This post may contain affiliate links, which means I’ll receive a commission if you purchase through my links, at no extra cost to you. Please read full disclosure for more information.
I’m so excited to share my quick tutorial for an easy DIY PVC pipe ball pit made from items easily purchased at a local hardware store.
This ball pit is easy to make, and the materials won’t break the bank either.
Plus, my kids have loved playing in the pit, and I love that they’re self-contained!
Why I Made a DIY Ball Pit
When my son was 18 months old, my aunt bought him a blow-up indoor basketball ball pit.
It was the coolest ball pit ever, and I cannot count the number of hours we spent playing on that thing. He would run, jump, fall, etc.
However, after all of the love that ball pit acquired, it quickly broke at the seams. And, the patch kits that came in the box didn’t work well enough to patch those stubborn holes.
Now, these ball bits aren’t the most expensive things in the world, but they also aren’t the cheapest either–especially when you have to buy them over and over again once they have been played on a lot.
So, I went a while without buying another one.
A couple of months ago, I took the kids to an indoor play park and my son fell in love with the ball pit. Again.
Because of this, I was on a mission to get him his own ball pit.
I also wanted to make a DIY ball pit that could be used for babies, since my daughter was 6 months old at the time.
Ultimately, I decided to create a 3 ft X 2 ft X 1.5 ft DIY PVC ball pit using white PVC from Home Depot, which was super convenient because Home Depot cut it in-store for me! (If you would rather cut it yourself, the cutting tool is pretty inexpensive.)
PVC Ball Pit Materials
Here’s exactly what I used to construct this ball pit.
- Ten 1.5-foot PVC pipes (1/2″ pipes)
- Twenty 1-foot PVC pipes (1/2″ pipes)
- 8 three-way elbow connectors (depending on the connector, you might need an adapter)
- 12 tee connectors
- 3-4 pool noodles (Dollar Tree! Although they are only available over the summer there.)
- PVC pipe glue
- 60-120 zip ties (Dollar Tree!)
- 3 yards utility netting (I got mine from JOANN’s and cut it in half horizontally)
- Ball pit balls (you need A LOT, but thankfully they weren’t too pricey on Amazon. I also reused balls from my failed store-bought ball pits.)
Total Time Required
This took me less than an hour to make and has made for way more than an hour of fun for the kiddos!
So, totally worth it, and decently cheap!

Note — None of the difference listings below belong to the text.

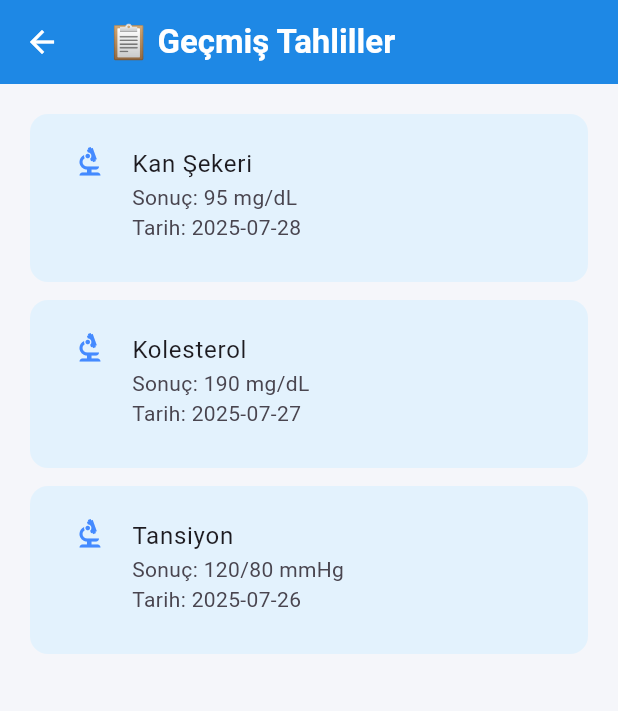
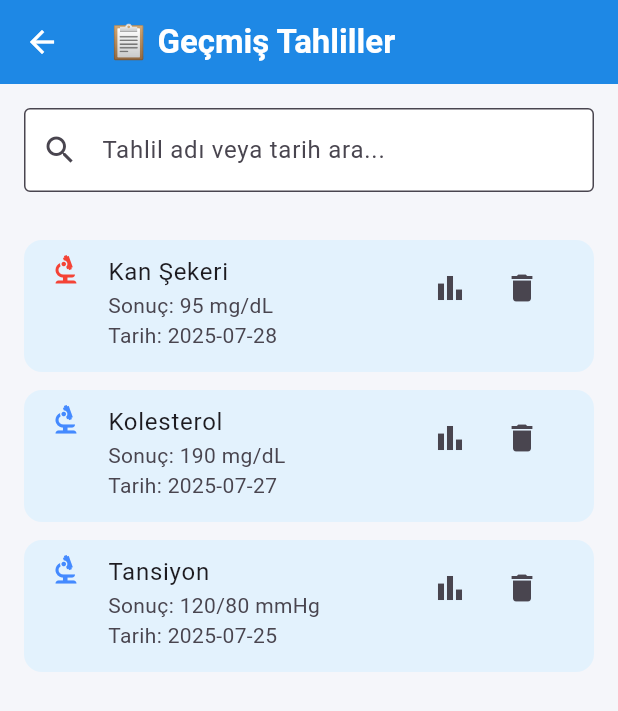
Before and after one commit to SLTNKCGZ/BioGuard, a Flutter app: the PastLabResultsPage screen opened directly with empty values, on a phone screen of 412 x 824 dp. Shown: the top 711 px of the screen. Run offline on Flutter 3.47's test engine with Material 3 defaults, Android fonts, the phone set to English and light mode, and no system bars; our stand-ins replace fl_chart, image_picker.

Commit message:
past_lab_results_page.dart

```diff
--- a/Frontend/bio_guard/lib/screens/past_lab_results_page.dart
+++ b/Frontend/bio_guard/lib/screens/past_lab_results_page.dart
@@ -1,32 +1,38 @@
 import 'package:flutter/material.dart';
 
-class PastLabResultsPage extends StatelessWidget {
+class PastLabResultsPage extends StatefulWidget {
   final String token;
   const PastLabResultsPage({super.key, required this.token});
 
-  final List<Map<String, String>> _labResults = const [
-    {
-      'name': 'Kan Şekeri',
-      'result': '95',
-      'unit': 'mg/dL',
-      'date': '2025-07-28',
-    },
-    {
-      'name': 'Kolesterol',
-      'result': '190',
-      'unit': 'mg/dL',
-      'date': '2025-07-27',
-    },
-    {
-      'name': 'Tansiyon',
-      'result': '120/80',
-      'unit': 'mmHg',
-      'date': '2025-07-26',
-    },
+  @override
+  State<PastLabResultsPage> createState() => _PastLabResultsPageState();
+}
+
+class _PastLabResultsPageState extends State<PastLabResultsPage> {
+  final TextEditingController _searchController = TextEditingController();
+
+  List<Map<String, String>> _allResults = [
+    {'name': 'Kan Şekeri', 'result': '95', 'unit': 'mg/dL', 'date': '2025-07-28', 'favorite': 'true'},
+    {'name': 'Kolesterol', 'result': '190', 'unit': 'mg/dL', 'date': '2025-07-27', 'favorite': 'false'},
+    {'name': 'Tansiyon', 'result': '120/80', 'unit': 'mmHg', 'date': '2025-07-25', 'favorite': 'false'},
   ];
+
+  String _searchText = '';
+
+  void _deleteResult(int index) {
+    setState(() {
+      _allResults.removeAt(index);
+    });
+  }
 
   @override
   Widget build(BuildContext context) {
+    List<Map<String, String>> filtered = _allResults
+        .where((r) =>
+            r['name']!.toLowerCase().contains(_searchText.toLowerCase()) ||
+            r['date']!.contains(_searchText))
+        .toList();
+
     return Scaffold(
       backgroundColor: const Color(0xFFF5F6FA),
       appBar: AppBar(
@@ -37,29 +43,66 @@ class PastLabResultsPage extends StatelessWidget {
         ),
         iconTheme: const IconThemeData(color: Colors.white),
       ),
-      body: ListView.builder(
-        padding: const EdgeInsets.all(20),
-        itemCount: _labResults.length,
+      body: Column(
+        children: [
+          Padding(
+            padding: const EdgeInsets.all(16),
+            child: TextField(
+              controller: _searchController,
+              onChanged: (val) => setState(() => _searchText = val),
+              decoration: const InputDecoration(
+                prefixIcon: Icon(Icons.search),
+                hintText: 'Tahlil adı veya tarih ara...',
+                filled: true,
+                fillColor: Colors.white,
+                border: OutlineInputBorder(),
+              ),
+            ),
+          ),
+          Expanded(
+            child: ListView.builder(
+              padding: const EdgeInsets.all(16),
+              itemCount: filtered.length,
               itemBuilder: (context, index) {
-          final item = _labResults[index];
+                final item = filtered[index];
                 return Container(
                   margin: const EdgeInsets.only(bottom: 12),
-            padding: const EdgeInsets.all(12),
                   decoration: BoxDecoration(
                     color: Colors.blue[50],
                     borderRadius: BorderRadius.circular(12),
                   ),
                   child: ListTile(
-              leading: const Icon(Icons.biotech, color: Colors.blueAccent),
+                    leading: Icon(
+                      Icons.biotech,
+                      color: item['favorite'] == 'true' ? Colors.red : Colors.blueAccent,
+                    ),
                     title: Text(item['name'] ?? ''),
-              subtitle: Text(
-                'Sonuç: ${item['result']} ${item['unit']}\nTarih: ${item['date']}',
+                    subtitle: Text("Sonuç: ${item['result']} ${item['unit']}\nTarih: ${item['date']}"),
+                    isThreeLine: true,
+                    trailing: Row(
+                      mainAxisSize: MainAxisSize.min,
+                      children: [
+                        IconButton(
+                          icon: const Icon(Icons.bar_chart),
+                          tooltip: "Grafiğe Git",
+                          onPressed: () {
+                            // Grafik sayfasına yönlendirme
+                          },
                         ),
-              isThreeLine: true,
+                        IconButton(
+                          icon: const Icon(Icons.delete),
+                          tooltip: "Sil",
+                          onPressed: () => _deleteResult(index),
+                        ),
+                      ],
+                    ),
                   ),
                 );
               },
             ),
+          )
+        ],
+      ),
     );
   }
 }
```
Lines whose indentation alone changed are shown as unchanged.
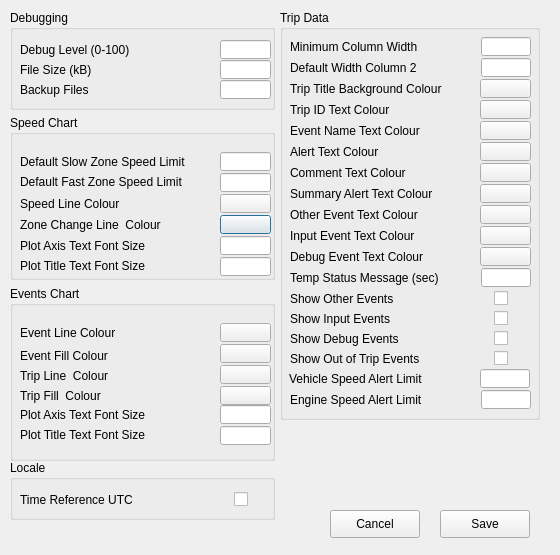
First picture: the form in preferences.ui, repository mikecv/etscrape, before the edit.
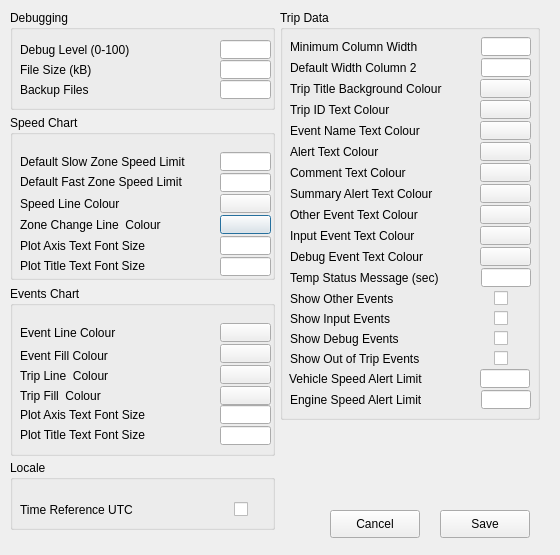
Second picture: the form after the edit.

Diff of the .ui file:
```diff
--- a/preferences.ui
+++ b/preferences.ui
@@ -801,19 +801,19 @@
      <x>10</x>
      <y>460</y>
      <width>265</width>
-     <height>60</height>
+     <height>70</height>
     </rect>
    </property>
    <property name="minimumSize">
     <size>
      <width>265</width>
-     <height>60</height>
+     <height>70</height>
     </size>
    </property>
    <property name="maximumSize">
     <size>
      <width>265</width>
-     <height>60</height>
+     <height>70</height>
     </size>
    </property>
    <property name="title">
@@ -823,7 +823,7 @@
     <property name="geometry">
      <rect>
       <x>10</x>
-      <y>30</y>
+      <y>40</y>
       <width>191</width>
       <height>19</height>
      </rect>
@@ -836,7 +836,7 @@
     <property name="geometry">
      <rect>
       <x>224</x>
-      <y>30</y>
+      <y>40</y>
       <width>21</width>
       <height>19</height>
      </rect>
@@ -1002,19 +1002,19 @@
      <x>10</x>
      <y>286</y>
      <width>265</width>
-     <height>175</height>
+     <height>170</height>
     </rect>
    </property>
    <property name="minimumSize">
     <size>
      <width>265</width>
-     <height>175</height>
+     <height>170</height>
     </size>
    </property>
    <property name="maximumSize">
     <size>
      <width>265</width>
-     <height>175</height>
+     <height>170</height>
     </size>
    </property>
    <property name="title">
```
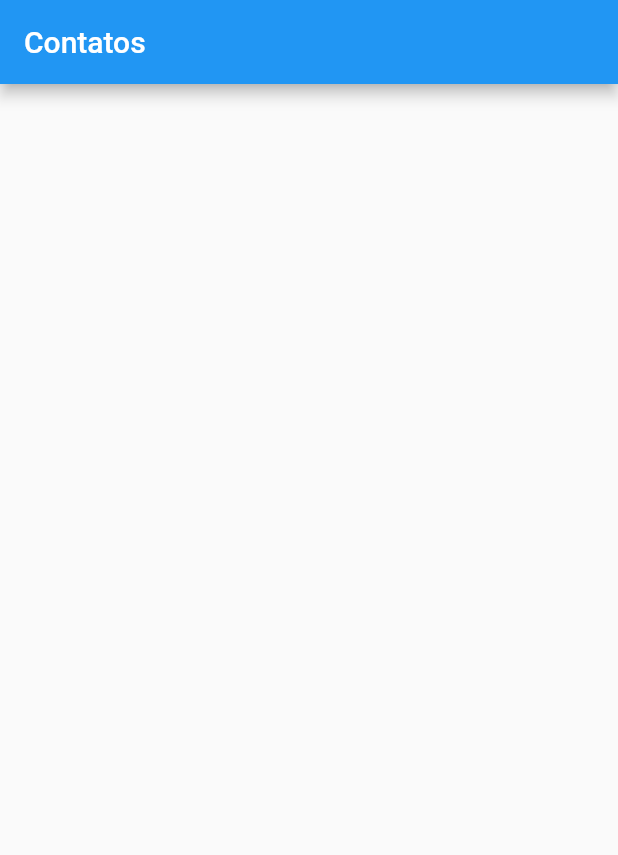
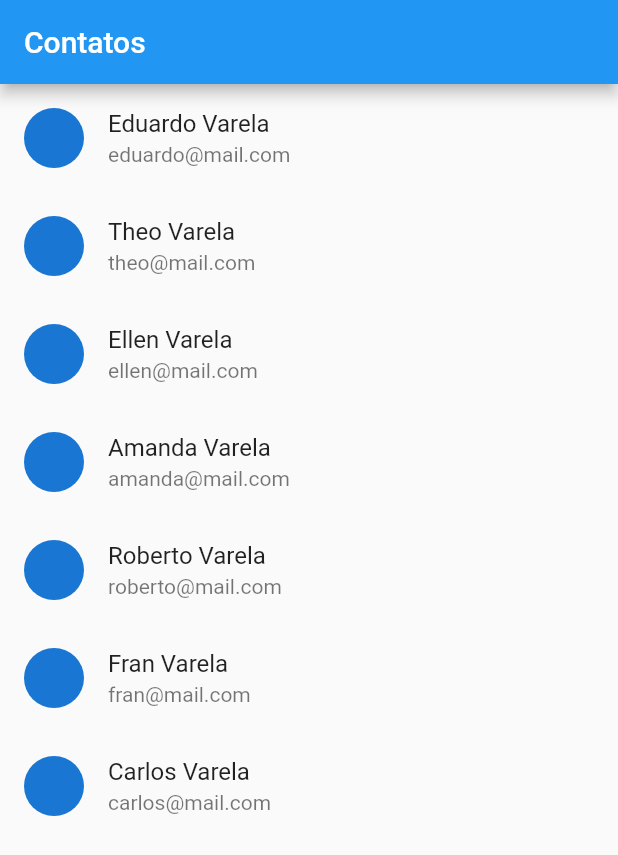
Before and after one commit to eduardovsousa/study-dart, a Flutter app: the screen it shows after launch, on a phone screen of 412 x 824 dp. Shown: the top 855 px of the screen. Run offline on Flutter 3.47's test engine with Material 2 defaults, Android fonts, the phone set to English and light mode, and no system bars.

Commit message:
Lista feita

```diff
--- /dev/null
+++ b/lib/contato.dart
@@ -0,0 +1,6 @@
+class Contato {
+  String nomeCompleto = '';
+  String email = '';
+
+  Contato(this.nomeCompleto, this.email);
+}
--- a/lib/lista_contatos.dart
+++ b/lib/lista_contatos.dart
@@ -1,4 +1,5 @@
 import 'package:flutter/material.dart';
+import 'package:listview_demo/contato.dart';
 
 class ListaContatos extends StatefulWidget {
   const ListaContatos({Key? key}) : super(key: key);
@@ -8,10 +9,31 @@ class ListaContatos extends StatefulWidget {
 }
 
 class _ListaContatosState extends State<ListaContatos> {
+  List<Contato> contatos = [
+    Contato('Eduardo Varela', 'eduardo@mail.com'),
+    Contato('Theo Varela', 'theo@mail.com'),
+    Contato('Ellen Varela', 'ellen@mail.com'),
+    Contato('Amanda Varela', 'amanda@mail.com'),
+    Contato('Roberto Varela', 'roberto@mail.com'),
+    Contato('Fran Varela', 'fran@mail.com'),
+    Contato('Carlos Varela', 'carlos@mail.com'),
+  ];
+
   @override
   Widget build(BuildContext context) {
     return Scaffold(
-      appBar: AppBar(title: Text('Contatos')),
+      appBar: AppBar(
+        title: Text('Contatos'),
+      ),
+      body: ListView.builder(
+          itemCount: contatos.length,
+          itemBuilder: (BuildContext contex, int index) {
+            return ListTile(
+              leading: CircleAvatar(),
+              title: Text(contatos[index].nomeCompleto),
+              subtitle: Text(contatos[index].email),
+            );
+          }),
     );
   }
 }
```
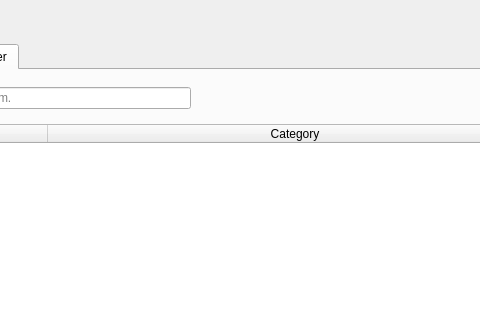
Before: the Qt Designer form UI/biblioteq_batch_activities_browser.ui in textbrowser/biblioteq, drawn with Qt 5; both pictures show x 132 to 612 and y 0 to 320 of the 750 by 500 pixel window.
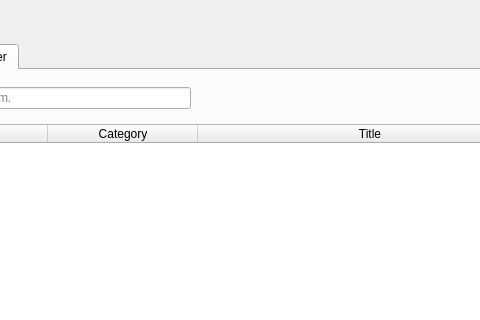
After: the same form once the commit is applied. The open tabs and pages were chosen to show the change. Icons and pictures are not drawn.

The edit to the form file:
```diff
--- a/UI/biblioteq_batch_activities_browser.ui
+++ b/UI/biblioteq_batch_activities_browser.ui
@@ -364,6 +364,11 @@
                <string>Category</string>
               </property>
              </column>
+             <column>
+              <property name="text">
+               <string>Title</string>
+              </property>
+             </column>
             </widget>
            </item>
           </layout>
```
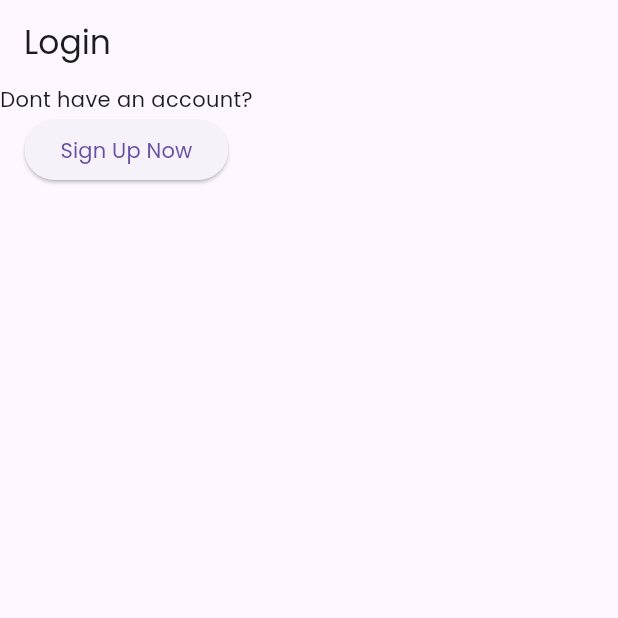
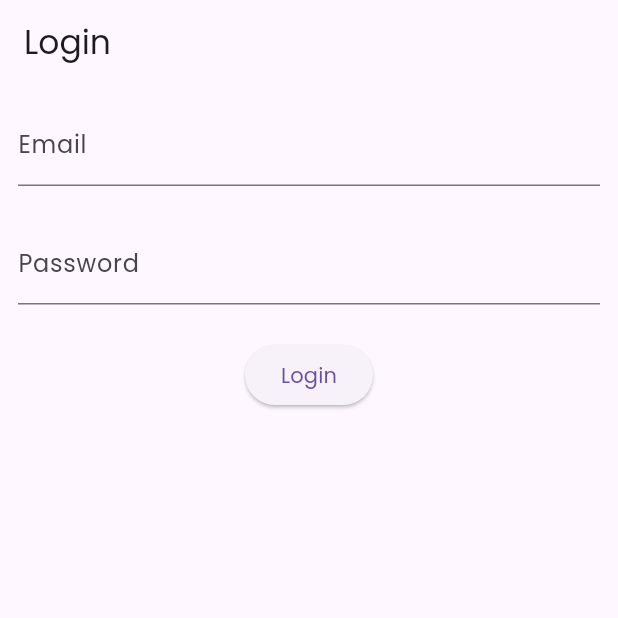
Before and after one commit to MossesAryo/flutter_global_chat_app, a Flutter app: the screen it shows after launch, on a phone screen of 412 x 824 dp, the top half of it. Run offline on Flutter 3.47's test engine with Material 3 defaults, Android fonts, the phone set to English and light mode, and no system bars; our stand-ins replace firebase_auth, firebase_core; accounts and stored records are empty.

Commit message:
`Added form validation and Firebase login functionality to login screen`

```diff
--- /dev/null
+++ b/lib/controllers/login_controller.dart
@@ -0,0 +1,29 @@
+import 'package:firebase_auth/firebase_auth.dart';
+import 'package:flutter/material.dart';
+import 'package:globalchat/screens/dashboard_screen.dart';
+
+class LoginController {
+  static Future<void> login(
+      {required BuildContext context,
+      required String email,
+      required String password}) async {
+    try {
+      await FirebaseAuth.instance
+          .signInWithEmailAndPassword(email: email, password: password);
+
+      Navigator.pushAndRemoveUntil(context,
+          MaterialPageRoute(builder: (context) {
+        return DashboardScreen();
+      }), (route) {
+        return false;
+      });
+
+      print("Account Created Successfully");
+    } catch (e) {
+      SnackBar messageSnackbar =
+          SnackBar(backgroundColor: Colors.red, content: Text(e.toString()));
+
+      ScaffoldMessenger.of(context).showSnackBar(messageSnackbar);
+    }
+  }
+}
--- a/lib/screens/login_screen.dart
+++ b/lib/screens/login_screen.dart
@@ -1,5 +1,9 @@
 import 'package:flutter/material.dart';
-import 'package:globalchat/screens/signup_screen.dart';
+import 'package:globalchat/controllers/login_controller.dart';
+import 'package:globalchat/controllers/signup_controller.dart';
+import 'package:globalchat/screens/dashboard_screen.dart';
+import 'package:globalchat/screens/login_screen.dart';
+import 'package:firebase_auth/firebase_auth.dart';
 
 class LoginScreen extends StatefulWidget {
   const LoginScreen({super.key});
@@ -9,23 +13,65 @@ class LoginScreen extends StatefulWidget {
 }
 
 class _LoginScreenState extends State<LoginScreen> {
+  var userForm = GlobalKey<FormState>();
+
+  TextEditingController email = TextEditingController();
+  TextEditingController password = TextEditingController();
+
   @override
   Widget build(BuildContext context) {
     return Scaffold(
       appBar: AppBar(
         title: const Text('Login'),
       ),
-      body: Column(
-        children: [
-          Text("Dont have an account?"),
-          ElevatedButton(
-              onPressed: () {
-                Navigator.push(context, MaterialPageRoute(builder: (context) {
-                  return SignupScreen();
-                }));
-              },
-              child: Text("Sign Up Now"))
-        ],
+      body: Form(
+        key: userForm,
+        child: Padding(
+          padding: const EdgeInsets.all(12.0),
+          child: Column(
+            children: [
+              TextFormField(
+                autovalidateMode: AutovalidateMode.onUserInteraction,
+                controller: email,
+                validator: (value) {
+                  if (value == null || value.isEmpty) {
+                    return "Email is required ";
+                  }
+                },
+                decoration: InputDecoration(label: Text("Email")),
+              ),
+              SizedBox(
+                height: 23,
+              ),
+              TextFormField(
+                controller: password,
+                autovalidateMode: AutovalidateMode.onUserInteraction,
+                validator: (value) {
+                  if (value == null || value.isEmpty) {
+                    return "Password is required ";
+                  }
+                },
+                obscureText: true,
+                enableSuggestions: true,
+                autocorrect: false,
+                decoration: InputDecoration(label: Text("Password")),
+              ),
+              SizedBox(
+                height: 23,
+              ),
+              ElevatedButton(
+                  onPressed: () {
+                    if (userForm.currentState!.validate()) {
+                      LoginController.login(
+                          context: context,
+                          email: email.text,
+                          password: password.text);
+                    }
+                  },
+                  child: Text("Login"))
+            ],
+          ),
+        ),
       ),
     );
   }
```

How to Make a Ball Pit Out of PVC Pipes
First, begin by connecting all of your PVC pipes together and then gluing them.
Two of the sides will be three one-foot pipes connected as shown in the picture above.
The other two sides will be two 1-foot pipes connected, which makes the ball pit a total of 3 feet x 2 feet. Use a connector also.
Now, the height of the ball pit is 1.5 feet, so this is where those ten 1.5-foot pipes will come in.
Now, if you look at the picture above, you can see the dimensions and orientation of the PVC pipes a little better.
Next, once you’ve made the PVC pipe frame, secure the netting using zip ties around the exterior of the ball pit (on the top and bottom pipes).
I placed mine pretty close to one another.
In the end, I went back and placed the extras where I felt I needed them the most.
At some point around your kids’ ball pit, the utility netting will overlap. I used zip ties to secure the overlap also, but if I were to make this again, I’d tie it with ribbons or secure it with something less hard and plastic
Once you have completely secured the netting around the ball pit, clip the zip ties so they are not sticking out. No one wants a hurt hand from them.
Last, add the pool noodles, and cut as needed to fit.
Another Fun Option
Our gymnastics location has a ball pit filled with foam blocks that the kids love.
Thus, another great, but more expensive idea, is buying some of those pit foam blocks and putting them in. (You can find them on Amazon.)
I hope you enjoyed this tutorial for constructing a DIY ball pit using store-bought and easily accessible items. Let me know how your construction went or if you need any additional clarification on the steps!